Besides ushering in an environment-friendly power arrangement, the solar cooking system has added to the kitchen at Shirdi efficiency. The prasadam production for thousands of devotees saves Rs 10,500 per day on LPG, Shirdi officials told Deccan Herald.
Since a back up stock of LPG is kept for the lean days, the annual savings translates to about 100,000 kg of LPG, which is nearly Rs 2,000,000 per year. The system exploits sunlight to generate 3500 kg of steam daily for cooking.
While the antennas – each 16 sq mt – were put up in January, the steam generator came alive in June, Shirdi officials said. The system costs Rs 133 lakh out of which the Ministry provided a Rs 58.40 lakh subsidy. The temple had a smaller system of 40 dish antennas, which were found inadequate to deal with increasing pilgrim pressure.
The first Indian institution to employ the solar cooking system was the Brahma Kumari Spiritual Trust at Mount Abu where the mechanics were employed in 1997 to cook food for 1,000 persons a day. Two years later, the system’s capacity was increased to cater to 10,000 people.
Encouraged by the success, the Centre promoted more large solar cooking systems. There are similar systems in Tirupathi in Andhra Pradesh and Satyabama University in Chennai, each of which prepares food for 15,000 people daily.
Steam cooking is clean, efficient and hygienic, especially when food is cooked for large numbers of people. The Shirdi system has been designed in a way so it can generate steam for cooking even in the absence of electricity to run the feed-water pump for circulating water in the system.

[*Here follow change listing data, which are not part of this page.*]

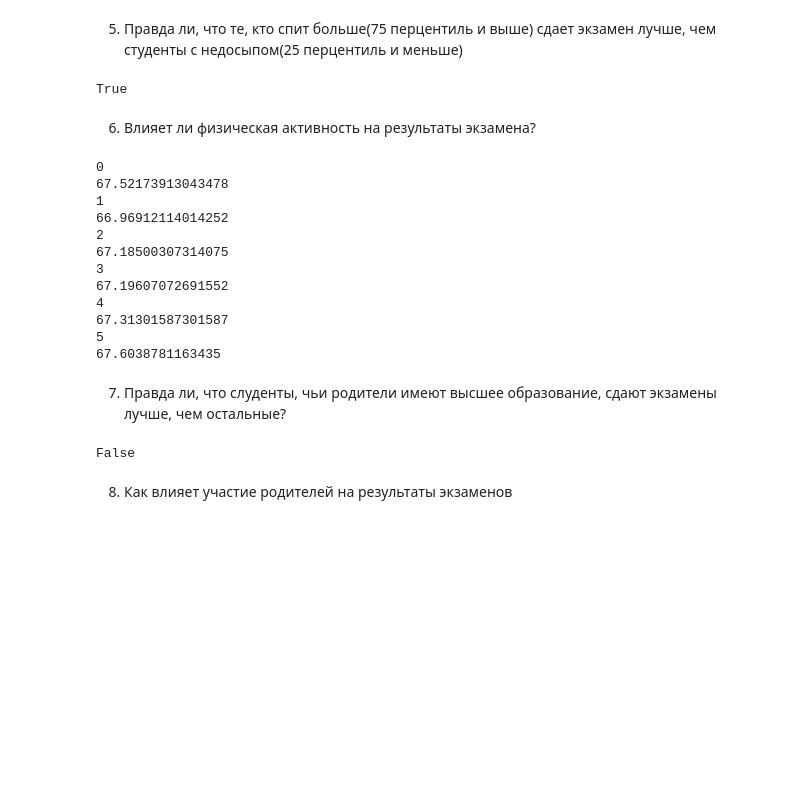
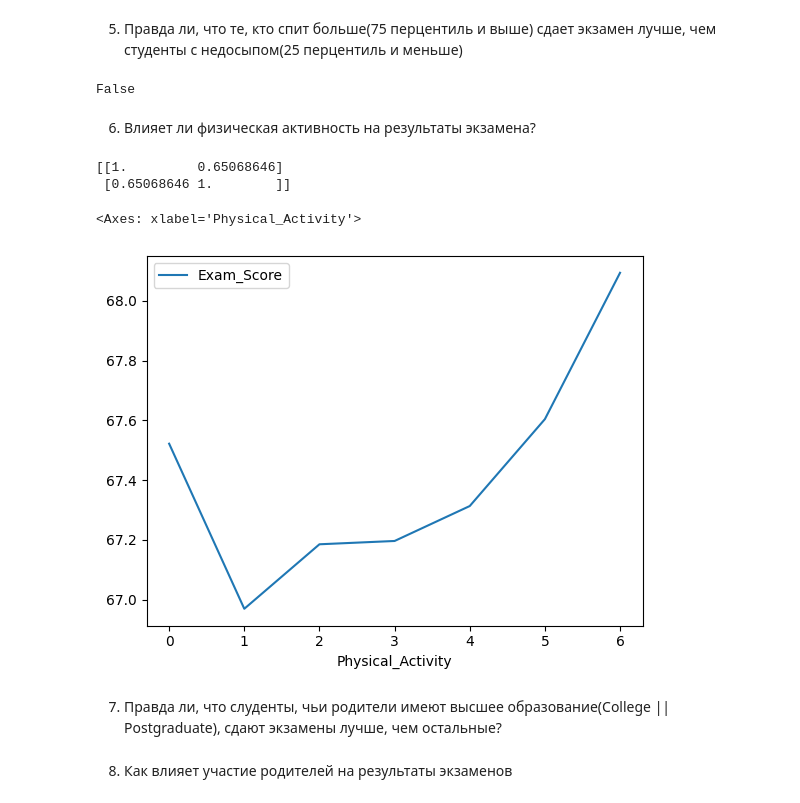
Before and after one commit to TeoPlow/study, a Jupyter notebook: ML/lab1/Lab1-6.ipynb, the cells around one changed output. Drawn from its saved outputs; the diff is of its cells as text; code cells hidden in the pictures; blank space fills up the shorter version.

```diff
--- a/ML/lab1/Lab1-6.ipynb
+++ b/ML/lab1/Lab1-6.ipynb
@@ -216,59 +198,38 @@ data.describe(percentiles=[0.25, 0.75])
 per_25 = data['Sleep_Hours'].quantile(0.25)
 per_75 = data['Sleep_Hours'].quantile(0.75)
 
-arr_25 = np.zeros((6607))
-arr_75 = np.zeros((6607))
+giga_sleep_exam = data[data['Sleep_Hours'] >= per_75].Exam_Score.mean()
+nigga_sleep_exam = data[data['Sleep_Hours'] <= per_25].Exam_Score.mean()
 
-for i in range(0, 6607):
-    if data.at[i, 'Sleep_Hours'] <= data['Sleep_Hours'].quantile(0.25):
-        arr_25[i] = data.at[i, 'Exam_Score']
-    if data.at[i, 'Sleep_Hours'] >= data['Sleep_Hours'].quantile(0.75):
-        arr_75[i] = data.at[i, 'Exam_Score']
-
-if np.average(arr_25) < np.average(arr_75):
+if giga_sleep_exam > nigga_sleep_exam:
     print(True)
 else:
     print(False)
 # %% [output]
-True
+False
 # %% [markdown]
 6. Влияет ли физическая активность на результаты экзамена?
 # %%
-pd.crosstab(data["Physical_Activity"], data["Exam_Score"])
-for i in range(6):
-    print(i)
-    print(data[data["Physical_Activity"] == i]["Exam_Score"].mean())
+nillkiggers = data.groupby('Physical_Activity').Exam_Score.mean()
+
+nillkiggers = nillkiggers.reset_index()
+print(np.corrcoef(nillkiggers['Physical_Activity'],nillkiggers['Exam_Score']))
+nillkiggers.plot(x = 'Physical_Activity', y = 'Exam_Score')
 # %% [output]
-0
-67.52173913043478
-1
-66.96912114014252
-2
-67.18500307314075
-3
-67.19607072691552
-4
-67.31301587301587
-5
-67.6038781163435
+[[1.         0.65068646]
+ [0.65068646 1.        ]]
+<Axes: xlabel='Physical_Activity'>
+[figure, added]
-# %% [markdown]
-7. Правда ли, что слуденты, чьи родители имеют высшее образование, сдают экзамены лучше, чем остальные?
+# %% [markdown]
+7. Правда ли, что слуденты, чьи родители имеют высшее образование(College || Postgraduate), сдают экзамены лучше, чем остальные?
 # %%
-arr_grade = np.zeros((6607))
-arr_degrade = np.zeros((6607))
+# high_grade = data[data['Parental_Education_Level'] == "College" or data['Parental_Education_Level'] == "Postgraduate"].Exam_Score.mean()
+# low_grade = data[data['Parental_Education_Level'] == "High School"].Exam_Score.mean()
 
-for i in range(0, 6607):
-    if data.at[i, 'Parental_Education_Level'] == "Postgraduate":
-        arr_grade[i] = data.at[i, 'Exam_Score']
-    else:
-        arr_degrade[i] = data.at[i, 'Exam_Score']
-
-if np.average(arr_grade) > np.average(arr_degrade):
-    print(True)
-else:
-    print(False)
+# if high_grade < low_grade:
+#     print(True)
+# else:
+#     print(False)
-# %% [output]
-False
 # %% [markdown]
 8. Как влияет участие родителей на результаты экзаменов
 # %%
```
Also changed, not shown: parts of 25 cells of this notebook.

The antennas concentrate solar rays to generate steam with temperature ranging between 550 and 600 degrees Celsius. With an automated tracking system, the dishes rotate continuously along with the movement of the sun, always concentrating the solar rays on the receivers.
Every morning, the antennas are required to be turned manually in line with the position of the sun, a process which is completed when automatic tracking takes over. As the solar system is hooked up with boilers, it can take care of a few non-sunshine hours. But a back up is needed for prolonged spell of rainy and cloudy days.
DH News Service